## Records supplied
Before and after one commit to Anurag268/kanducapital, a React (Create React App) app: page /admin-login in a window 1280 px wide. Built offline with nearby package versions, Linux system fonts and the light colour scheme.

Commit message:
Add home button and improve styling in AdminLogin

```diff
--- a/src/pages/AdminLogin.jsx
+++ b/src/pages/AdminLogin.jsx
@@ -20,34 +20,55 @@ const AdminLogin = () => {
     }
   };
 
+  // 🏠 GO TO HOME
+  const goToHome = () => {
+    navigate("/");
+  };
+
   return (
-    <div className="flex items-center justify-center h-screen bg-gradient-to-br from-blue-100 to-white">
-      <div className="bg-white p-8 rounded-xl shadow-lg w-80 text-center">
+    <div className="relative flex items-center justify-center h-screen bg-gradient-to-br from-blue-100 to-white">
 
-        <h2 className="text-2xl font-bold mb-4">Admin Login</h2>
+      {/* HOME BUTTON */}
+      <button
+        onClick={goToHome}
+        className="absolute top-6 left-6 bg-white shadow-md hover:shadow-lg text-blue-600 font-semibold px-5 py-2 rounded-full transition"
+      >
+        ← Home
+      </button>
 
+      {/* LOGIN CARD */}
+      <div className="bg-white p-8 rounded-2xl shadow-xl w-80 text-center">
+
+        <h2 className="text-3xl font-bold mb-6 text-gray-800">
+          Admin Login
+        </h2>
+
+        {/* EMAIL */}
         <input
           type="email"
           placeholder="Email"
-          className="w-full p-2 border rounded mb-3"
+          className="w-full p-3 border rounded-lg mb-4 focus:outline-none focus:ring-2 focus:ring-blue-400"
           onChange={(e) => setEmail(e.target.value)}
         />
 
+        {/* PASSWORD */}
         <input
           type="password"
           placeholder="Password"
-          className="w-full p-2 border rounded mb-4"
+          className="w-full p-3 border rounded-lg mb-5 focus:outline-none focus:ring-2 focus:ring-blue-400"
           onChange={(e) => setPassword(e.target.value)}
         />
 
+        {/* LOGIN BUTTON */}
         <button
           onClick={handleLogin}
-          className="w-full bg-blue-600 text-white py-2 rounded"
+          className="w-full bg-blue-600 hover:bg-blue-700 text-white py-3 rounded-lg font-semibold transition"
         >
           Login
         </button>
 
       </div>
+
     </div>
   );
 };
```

## Prompt
Exactly and without omission, set down every entry.

## Task answer
Before and after one commit to Anurag268/kanducapital, a React (Create React App) app: page /admin-login in a window 1280 px wide. Built offline with nearby package versions, Linux system fonts and the light colour scheme.

Commit message:
Add home button and improve styling in AdminLogin

```diff
--- a/src/pages/AdminLogin.jsx
+++ b/src/pages/AdminLogin.jsx
@@ -20,34 +20,55 @@ const AdminLogin = () => {
     }
   };
 
+  // 🏠 GO TO HOME
+  const goToHome = () => {
+    navigate("/");
+  };
+
   return (
-    <div className="flex items-center justify-center h-screen bg-gradient-to-br from-blue-100 to-white">
-      <div className="bg-white p-8 rounded-xl shadow-lg w-80 text-center">
+    <div className="relative flex items-center justify-center h-screen bg-gradient-to-br from-blue-100 to-white">
 
-        <h2 className="text-2xl font-bold mb-4">Admin Login</h2>
+      {/* HOME BUTTON */}
+      <button
+        onClick={goToHome}
+        className="absolute top-6 left-6 bg-white shadow-md hover:shadow-lg text-blue-600 font-semibold px-5 py-2 rounded-full transition"
+      >
+        ← Home
+      </button>
 
+      {/* LOGIN CARD */}
+      <div className="bg-white p-8 rounded-2xl shadow-xl w-80 text-center">
+
+        <h2 className="text-3xl font-bold mb-6 text-gray-800">
+          Admin Login
+        </h2>
+
+        {/* EMAIL */}
         <input
           type="email"
           placeholder="Email"
-          className="w-full p-2 border rounded mb-3"
+          className="w-full p-3 border rounded-lg mb-4 focus:outline-none focus:ring-2 focus:ring-blue-400"
           onChange={(e) => setEmail(e.target.value)}
         />
 
+        {/* PASSWORD */}
         <input
           type="password"
           placeholder="Password"
-          className="w-full p-2 border rounded mb-4"
+          className="w-full p-3 border rounded-lg mb-5 focus:outline-none focus:ring-2 focus:ring-blue-400"
           onChange={(e) => setPassword(e.target.value)}
         />
 
+        {/* LOGIN BUTTON */}
         <button
           onClick={handleLogin}
-          className="w-full bg-blue-600 text-white py-2 rounded"
+          className="w-full bg-blue-600 hover:bg-blue-700 text-white py-3 rounded-lg font-semibold transition"
         >
           Login
         </button>
 
       </div>
+
     </div>
   );
 };
```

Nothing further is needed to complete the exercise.